### TASK TO COMPLETE
Type out the entries again, matching each one exactly.

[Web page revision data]
== Segment start ==
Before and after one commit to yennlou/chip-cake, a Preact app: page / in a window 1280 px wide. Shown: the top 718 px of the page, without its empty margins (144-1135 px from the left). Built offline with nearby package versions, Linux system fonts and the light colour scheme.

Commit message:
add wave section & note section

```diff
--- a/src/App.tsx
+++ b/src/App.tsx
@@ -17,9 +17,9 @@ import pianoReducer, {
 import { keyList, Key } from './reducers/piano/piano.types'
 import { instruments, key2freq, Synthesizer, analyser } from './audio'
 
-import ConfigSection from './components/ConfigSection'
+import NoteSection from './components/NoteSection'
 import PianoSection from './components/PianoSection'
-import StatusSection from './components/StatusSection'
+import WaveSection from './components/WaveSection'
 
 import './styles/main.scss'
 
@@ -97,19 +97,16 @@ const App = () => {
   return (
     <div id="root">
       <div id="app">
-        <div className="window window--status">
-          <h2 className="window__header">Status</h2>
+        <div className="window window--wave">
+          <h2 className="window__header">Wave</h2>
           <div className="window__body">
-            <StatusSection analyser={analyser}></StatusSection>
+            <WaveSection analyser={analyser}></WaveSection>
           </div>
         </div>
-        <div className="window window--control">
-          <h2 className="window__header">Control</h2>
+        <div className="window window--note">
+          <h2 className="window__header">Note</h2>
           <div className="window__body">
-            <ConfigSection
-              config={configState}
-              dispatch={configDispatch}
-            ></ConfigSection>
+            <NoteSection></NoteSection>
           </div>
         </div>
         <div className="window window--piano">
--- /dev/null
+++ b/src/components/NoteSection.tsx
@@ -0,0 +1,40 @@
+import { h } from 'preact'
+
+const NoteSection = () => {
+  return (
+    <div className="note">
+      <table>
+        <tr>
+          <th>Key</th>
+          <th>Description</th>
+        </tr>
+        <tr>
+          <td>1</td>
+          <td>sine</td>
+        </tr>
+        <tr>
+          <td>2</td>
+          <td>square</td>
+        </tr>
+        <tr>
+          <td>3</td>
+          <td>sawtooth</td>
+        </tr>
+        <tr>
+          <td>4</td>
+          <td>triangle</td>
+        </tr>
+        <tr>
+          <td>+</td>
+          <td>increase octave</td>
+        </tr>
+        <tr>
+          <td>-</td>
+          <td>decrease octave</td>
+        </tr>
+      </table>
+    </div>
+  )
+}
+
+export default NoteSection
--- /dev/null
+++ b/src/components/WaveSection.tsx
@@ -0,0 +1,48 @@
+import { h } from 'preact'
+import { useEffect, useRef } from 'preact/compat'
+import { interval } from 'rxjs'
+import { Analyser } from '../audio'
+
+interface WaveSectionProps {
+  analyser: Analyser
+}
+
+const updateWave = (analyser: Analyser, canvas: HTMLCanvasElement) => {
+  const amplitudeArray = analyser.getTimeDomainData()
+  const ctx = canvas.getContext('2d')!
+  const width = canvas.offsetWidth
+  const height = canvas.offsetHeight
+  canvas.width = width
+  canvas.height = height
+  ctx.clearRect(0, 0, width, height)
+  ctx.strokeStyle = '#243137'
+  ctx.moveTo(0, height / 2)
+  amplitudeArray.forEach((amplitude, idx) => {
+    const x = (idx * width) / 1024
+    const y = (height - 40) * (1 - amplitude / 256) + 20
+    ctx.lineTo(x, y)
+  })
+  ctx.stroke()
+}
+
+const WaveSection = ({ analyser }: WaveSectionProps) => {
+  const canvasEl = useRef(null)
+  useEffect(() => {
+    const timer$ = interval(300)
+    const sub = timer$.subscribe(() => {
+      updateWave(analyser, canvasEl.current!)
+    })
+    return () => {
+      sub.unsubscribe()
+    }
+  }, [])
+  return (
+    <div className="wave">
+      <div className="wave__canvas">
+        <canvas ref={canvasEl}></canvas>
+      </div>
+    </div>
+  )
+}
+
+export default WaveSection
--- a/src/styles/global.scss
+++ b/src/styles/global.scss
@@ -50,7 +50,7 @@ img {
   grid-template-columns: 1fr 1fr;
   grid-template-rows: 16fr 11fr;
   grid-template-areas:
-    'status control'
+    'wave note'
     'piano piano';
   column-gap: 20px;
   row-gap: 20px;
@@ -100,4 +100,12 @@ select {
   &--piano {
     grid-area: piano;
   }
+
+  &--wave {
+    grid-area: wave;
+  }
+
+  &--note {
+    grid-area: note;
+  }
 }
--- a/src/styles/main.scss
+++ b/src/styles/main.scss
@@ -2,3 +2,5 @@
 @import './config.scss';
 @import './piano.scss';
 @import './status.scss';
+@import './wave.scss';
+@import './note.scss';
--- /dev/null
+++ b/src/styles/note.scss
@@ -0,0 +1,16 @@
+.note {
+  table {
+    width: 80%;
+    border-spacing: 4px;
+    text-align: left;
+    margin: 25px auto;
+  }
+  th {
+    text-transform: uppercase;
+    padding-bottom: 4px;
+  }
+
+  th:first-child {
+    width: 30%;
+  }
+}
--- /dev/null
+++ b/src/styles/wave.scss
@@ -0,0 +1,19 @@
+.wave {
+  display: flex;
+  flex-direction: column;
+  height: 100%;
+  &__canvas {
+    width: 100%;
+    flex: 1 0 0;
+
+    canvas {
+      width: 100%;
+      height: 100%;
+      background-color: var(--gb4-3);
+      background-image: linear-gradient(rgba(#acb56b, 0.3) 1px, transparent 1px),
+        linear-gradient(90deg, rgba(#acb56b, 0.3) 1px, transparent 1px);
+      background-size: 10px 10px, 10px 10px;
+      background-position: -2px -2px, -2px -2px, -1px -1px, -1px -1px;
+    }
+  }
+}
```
== Segment end ==
### RESULT OF THE TASK
Before and after one commit to yennlou/chip-cake, a Preact app: page / in a window 1280 px wide. Shown: the top 718 px of the page, without its empty margins (144-1135 px from the left). Built offline with nearby package versions, Linux system fonts and the light colour scheme.

Commit message:
add wave section & note section

```diff
--- a/src/App.tsx
+++ b/src/App.tsx
@@ -17,9 +17,9 @@ import pianoReducer, {
 import { keyList, Key } from './reducers/piano/piano.types'
 import { instruments, key2freq, Synthesizer, analyser } from './audio'
 
-import ConfigSection from './components/ConfigSection'
+import NoteSection from './components/NoteSection'
 import PianoSection from './components/PianoSection'
-import StatusSection from './components/StatusSection'
+import WaveSection from './components/WaveSection'
 
 import './styles/main.scss'
 
@@ -97,19 +97,16 @@ const App = () => {
   return (
     <div id="root">
       <div id="app">
-        <div className="window window--status">
-          <h2 className="window__header">Status</h2>
+        <div className="window window--wave">
+          <h2 className="window__header">Wave</h2>
           <div className="window__body">
-            <StatusSection analyser={analyser}></StatusSection>
+            <WaveSection analyser={analyser}></WaveSection>
           </div>
         </div>
-        <div className="window window--control">
-          <h2 className="window__header">Control</h2>
+        <div className="window window--note">
+          <h2 className="window__header">Note</h2>
           <div className="window__body">
-            <ConfigSection
-              config={configState}
-              dispatch={configDispatch}
-            ></ConfigSection>
+            <NoteSection></NoteSection>
           </div>
         </div>
         <div className="window window--piano">
--- /dev/null
+++ b/src/components/NoteSection.tsx
@@ -0,0 +1,40 @@
+import { h } from 'preact'
+
+const NoteSection = () => {
+  return (
+    <div className="note">
+      <table>
+        <tr>
+          <th>Key</th>
+          <th>Description</th>
+        </tr>
+        <tr>
+          <td>1</td>
+          <td>sine</td>
+        </tr>
+        <tr>
+          <td>2</td>
+          <td>square</td>
+        </tr>
+        <tr>
+          <td>3</td>
+          <td>sawtooth</td>
+        </tr>
+        <tr>
+          <td>4</td>
+          <td>triangle</td>
+        </tr>
+        <tr>
+          <td>+</td>
+          <td>increase octave</td>
+        </tr>
+        <tr>
+          <td>-</td>
+          <td>decrease octave</td>
+        </tr>
+      </table>
+    </div>
+  )
+}
+
+export default NoteSection
--- /dev/null
+++ b/src/components/WaveSection.tsx
@@ -0,0 +1,48 @@
+import { h } from 'preact'
+import { useEffect, useRef } from 'preact/compat'
+import { interval } from 'rxjs'
+import { Analyser } from '../audio'
+
+interface WaveSectionProps {
+  analyser: Analyser
+}
+
+const updateWave = (analyser: Analyser, canvas: HTMLCanvasElement) => {
+  const amplitudeArray = analyser.getTimeDomainData()
+  const ctx = canvas.getContext('2d')!
+  const width = canvas.offsetWidth
+  const height = canvas.offsetHeight
+  canvas.width = width
+  canvas.height = height
+  ctx.clearRect(0, 0, width, height)
+  ctx.strokeStyle = '#243137'
+  ctx.moveTo(0, height / 2)
+  amplitudeArray.forEach((amplitude, idx) => {
+    const x = (idx * width) / 1024
+    const y = (height - 40) * (1 - amplitude / 256) + 20
+    ctx.lineTo(x, y)
+  })
+  ctx.stroke()
+}
+
+const WaveSection = ({ analyser }: WaveSectionProps) => {
+  const canvasEl = useRef(null)
+  useEffect(() => {
+    const timer$ = interval(300)
+    const sub = timer$.subscribe(() => {
+      updateWave(analyser, canvasEl.current!)
+    })
+    return () => {
+      sub.unsubscribe()
+    }
+  }, [])
+  return (
+    <div className="wave">
+      <div className="wave__canvas">
+        <canvas ref={canvasEl}></canvas>
+      </div>
+    </div>
+  )
+}
+
+export default WaveSection
--- a/src/styles/global.scss
+++ b/src/styles/global.scss
@@ -50,7 +50,7 @@ img {
   grid-template-columns: 1fr 1fr;
   grid-template-rows: 16fr 11fr;
   grid-template-areas:
-    'status control'
+    'wave note'
     'piano piano';
   column-gap: 20px;
   row-gap: 20px;
@@ -100,4 +100,12 @@ select {
   &--piano {
     grid-area: piano;
   }
+
+  &--wave {
+    grid-area: wave;
+  }
+
+  &--note {
+    grid-area: note;
+  }
 }
--- a/src/styles/main.scss
+++ b/src/styles/main.scss
@@ -2,3 +2,5 @@
 @import './config.scss';
 @import './piano.scss';
 @import './status.scss';
+@import './wave.scss';
+@import './note.scss';
--- /dev/null
+++ b/src/styles/note.scss
@@ -0,0 +1,16 @@
+.note {
+  table {
+    width: 80%;
+    border-spacing: 4px;
+    text-align: left;
+    margin: 25px auto;
+  }
+  th {
+    text-transform: uppercase;
+    padding-bottom: 4px;
+  }
+
+  th:first-child {
+    width: 30%;
+  }
+}
--- /dev/null
+++ b/src/styles/wave.scss
@@ -0,0 +1,19 @@
+.wave {
+  display: flex;
+  flex-direction: column;
+  height: 100%;
+  &__canvas {
+    width: 100%;
+    flex: 1 0 0;
+
+    canvas {
+      width: 100%;
+      height: 100%;
+      background-color: var(--gb4-3);
+      background-image: linear-gradient(rgba(#acb56b, 0.3) 1px, transparent 1px),
+        linear-gradient(90deg, rgba(#acb56b, 0.3) 1px, transparent 1px);
+      background-size: 10px 10px, 10px 10px;
+      background-position: -2px -2px, -2px -2px, -1px -1px, -1px -1px;
+    }
+  }
+}
```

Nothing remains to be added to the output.